I know I’m not the only unbeliever here (I’m pretty sure), and I’m wondering what others do vis-a-vis ritual and ceremony. Are you just as happy to be free from it? Do you observe any even without believing in them? Have you adapted any to be more meaningful to you? And you know, I’m interested in what those who do believe in various gods and religions think and feel, too.

Superbowl Open Thread

I only kinda halfway watched it because being out watching the Superbowl is a Thing You Must Do, but I did pay attention to the halftime show. Beyonce! Wow. Beyonce. You are a superstar for a reason and I love you and want to be you and I am so glad you never wear pants because there is absolutely no reason for you to ever wear pants. 2013 is really her year, huh? Inauguration and the Superbowl? Not bad. I did not watch the commercials, although I saw that Audi one this morning and I agree with Amanda that it is gross. No, kissing someone isn’t rape, but walking up to a virtual stranger and planting a kiss on her because she’s hot and you’re “brave” isn’t really treating her like a person who should have some say in who she wants to kiss. It’s treating her like she’s an accoutrement to your sweet life, like that car. But as Amanda points out, it is forever fascinating that there exist “gross dudes who will die on the hill of claiming that creeping on women and forcing yourself on them is a legitimate form of flirting.” What did you all think? About the game or the commercials or Queen B or the lights going out because Beyonce is just too bright or whatever?

Bid for Good

WAM, an organization very near and dear to my heart, is auctioning off some awesome items and services just in time for the holidays. Feministe friend Captain Awkward will give you advice! Ann Friedman will tell your story in GIFs! Baratunde Thurston will bring you as his date to Whiskey Friday! Rebecca Traister will edit your manuscript! An autographed Tegan and Sara vinyl pack! Dinner with Jessica Valenti! A strategy session with Sandra Fluke! Tickets to the Colbert Report, Wanda Sykes and more! SO MANY THINGS. GO BID NOW.

TONIGHT: Operation Surfin Bird Fundraiser

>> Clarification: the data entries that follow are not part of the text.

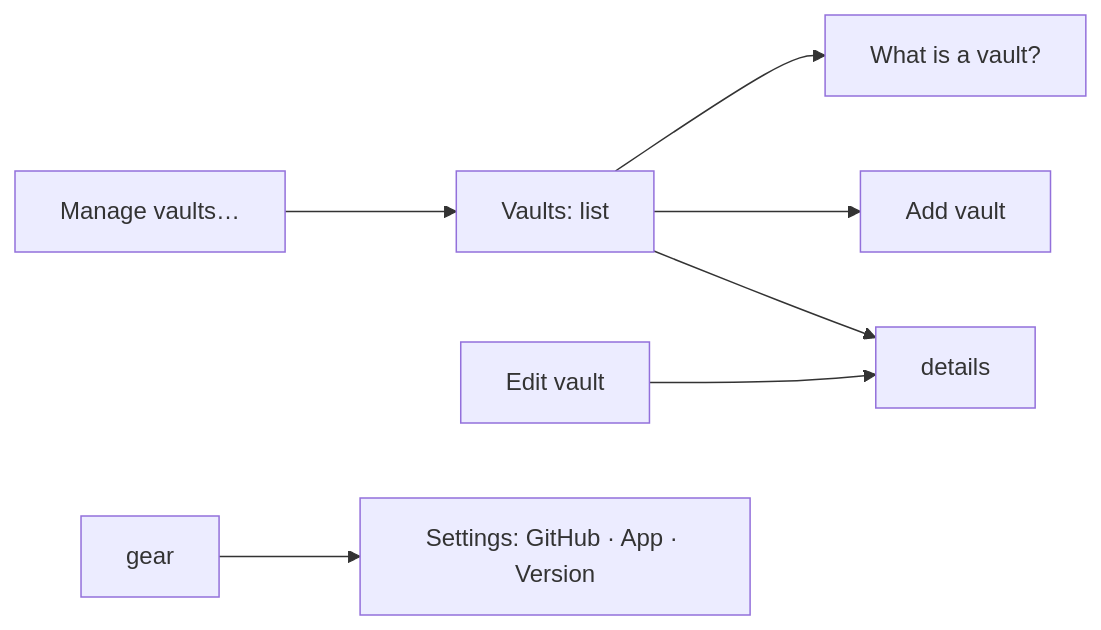
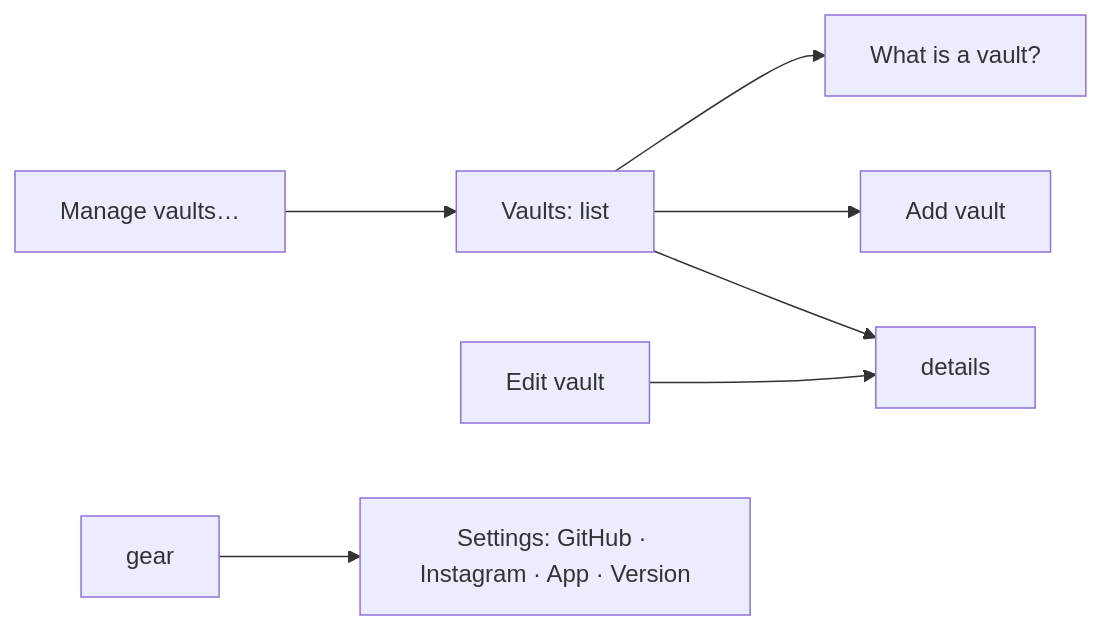
Before and after one commit to tillg/karpathy.app: the first of 9 diagrams in specs/system/functional.md, drawn with Mermaid. The commit also changed other lines of this file and 5 other files, not shown here.

````diff
--- a/specs/system/functional.md
+++ b/specs/system/functional.md
@@ -56,7 +57,7 @@
 ```mermaid
 flowchart LR
     M[Manage vaults…] --> L[Vaults: list]
     L --> D[details] & A[Add vault] & H[What is a vault?]
     E[Edit vault] --> D
-    G[gear] --> S[Settings: GitHub · App · Version]
+    G[gear] --> S[Settings: GitHub · Instagram · App · Version]
 ```
````
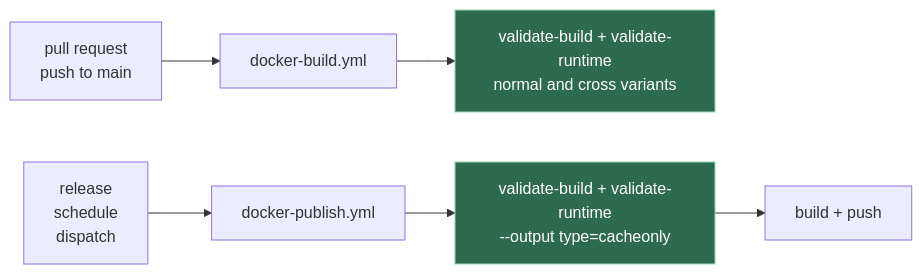
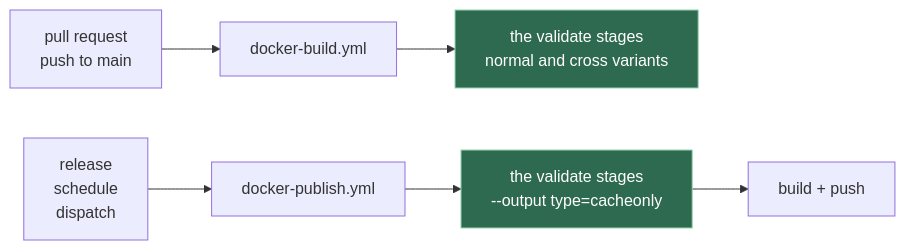
The third of 3 diagrams in docs/IMAGES_VALIDATION.md (GuillaumeDua/cpp-toolchain), drawn with Mermaid before and after one commit. The commit also changed other lines of this file and 3 other files, not shown here.

````diff
--- a/docs/IMAGES_VALIDATION.md
+++ b/docs/IMAGES_VALIDATION.md
@@ -247,12 +251,12 @@
 ```mermaid
 flowchart LR
     pr["pull request<br/>push to main"] --> dbuild["docker-build.yml"]
-    dbuild --> g1["validate-build + validate-runtime<br/>normal and cross variants"]
+    dbuild --> g1["the validate stages<br/>normal and cross variants"]
 
     trigger["release<br/>schedule<br/>dispatch"] --> dpub["docker-publish.yml"]
-    dpub --> g2["validate-build + validate-runtime<br/>--output type=cacheonly"]
+    dpub --> g2["the validate stages<br/>--output type=cacheonly"]
     g2 --> push["build + push"]
 
     classDef gate fill:#2d6a4f,stroke:#95d5b2,color:#ffffff
     class g1,g2 gate
 ```
````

TONIGHT, Sunday Nov. 18th, is the Operation Surfin Bird fundraiser to help bring Thanksgiving to the Rockaways after Sandy. It’s from 7-11pm at the Dalloway, $20 suggested donation at the door. DJ sets from Tanlines and Victor Vazquez of Das Racist.

Operation Surfin Bird also needs help to prep, cook, deliver food and clean up on Wednesday, Thursday and Friday. Email if you can lend a hand. And if you’re not in the NY area and want to donate, you can go here.

Celebrating Womanfest

These days of course there are so many added venues for women to get together -– drinks after work, lunch, maybe a film, etc. My experience with such opportunities often, however, did not seem to me so different from my mother’s day. Often isolated, often individualized, often professionally segregated or age separated.

Considering this a few years ago, I decided a new, big gathering of women was just the ticket.

Can you help a cat-lady out?

This is Peg-Leg Pete (“Petey” for short). Petey, as I mentioned in an earlier post, is a little guy I adopted back in July. He is just the best and I love him. Pete came through the organization Brooklyn Animal Action, a group run by a small and extremely dedicated group of women in New York City. Much of the organization’s funding comes from its volunteers. Without them, Petey — whose foot was crushed as a kitten and who has undergone multiple surgeries and weeks of daily vet visits — wouldn’t be alive, let alone sitting on my couch right now. So they are an organization very dear to my heart. They’re also hosting a big fundraiser on Sept. 10th from 6-10pm at Stone Park Cafe in Park Slope. The invite is here. If you’re in the area, I’d encourage you to attend — Stone Park is a great restaurant, and the event is for a good cause (not to mention having great food and a silent auction). They’re also honoring Dr. Yvonne Szacki, the vet who did Pete’s surgery and provided his daily care for months. She is wonderful, and this honor is well-deserved.